Amid COVID-19 pandemic and the major disruption that has brought within industries, North Club issued a report highlighting the challenges arising when trading to the People’s Republic of China (PRC).
To begin with, Chinese authorities have introduced a COVID-19 protocol for ships arriving at PRC ports, as two of the key components of this protocol are the following:
- Confirmed or suspected COVID-19 onboard
If a crew member tests positive or has symptoms of COVID-19 prior to arriving at a PRC port, this must be
reported. The vessel may be denied permission to enter Chinese waters until the affected crew has been
disembarked. If the ship is allowed to proceed to port, quarantine awaits.
- The 14-day rule
All crewmembers who have joined the vessel within 14 days of arrival at a PRC port must be tested for COVID-19 upon arrival. For example, should a vessel divert to the Philippines for a crew change before arrival at a PRC port, the new crew are likely to be tested on arrival.
The authorities’ reaction to a positive test can differ from port to port but it is common for affected crew to be placed under quarantine ashore at the Member’s expense. Additionally, the vessel is likely to be placed in quarantine for a period of at least 14 days.
…as North Club stated.
Cargo Operations Under Quarantine
When it comes to cargo trading onboard a quarantined vessel, such operations might be permitted depending on the cargo and the port. Although, authorities may decide to suspend cargo operations at all.
It may also be required the quarantine of any shoreside personnel (including stevedores) that have boarded the vessel or had contact with the crew.
In fact, this quarantine is for a minimum period of 14 days, which is at Member’s expense.
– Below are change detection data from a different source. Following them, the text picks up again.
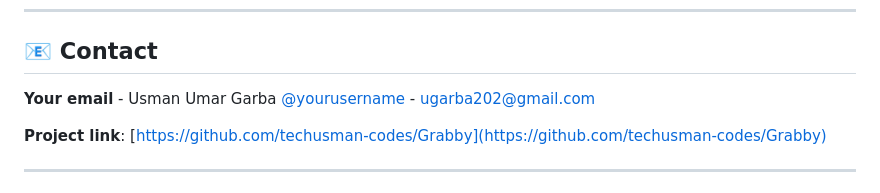
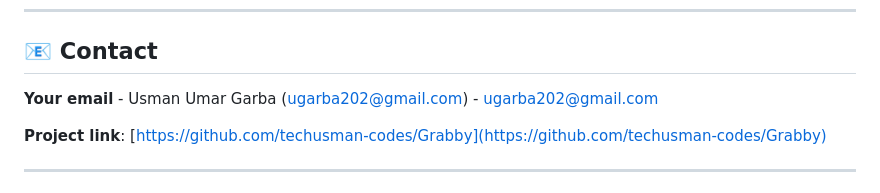
Before and after one commit to techusman-codes/Grabby, a Markdown page: README.md, the part around the change. Rendered like a GitHub page.

```diff
--- a/README.md
+++ b/README.md
@@ -135,7 +135,7 @@ This project is licensed under the MIT License - see the [LICENSE](LICENSE) file
 
 ## 📧 Contact
 
-**Your email** - Usman Umar Garba  [@yourusername](ugarba202@gmail.com) - ugarba202@gmail.com
+**Your email** - Usman Umar Garba  (ugarba202@gmail.com) - ugarba202@gmail.com
 
 **Project link**: [https://github.com/techusman-codes/Grabby](https://github.com/techusman-codes/Grabby)
 
```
There may also be a requirement that the vessel remains at the berth, incurring a daily charge, rather than proceeding to an anchorage.
To remind, until recently it has not been possible to conduct crew changes in PRC.
However, Chinese authorities have now moved to allow crew changes, subject to certain restrictions.
To be specific, crew changes are permitted at Dalian, Tianjin, Qingdao, Shanghai, Ningbo, Fuzhou, Xiamen, Guangzhou, Shenzhen and Haikou, subject to the following general conditions:
- Comply with Chinese entry regulations during the epidemic period
- Acquire a valid departure travel ticket
- Point to point transfer from disembarkation point to outbound travel point must be in place; the shipping company is required to rent a vehicle to transfer the foreign crew from the disembarking point to the outbound gate point directly within the same city, or to embark another outbound ship directly once disembarking without any further stay in China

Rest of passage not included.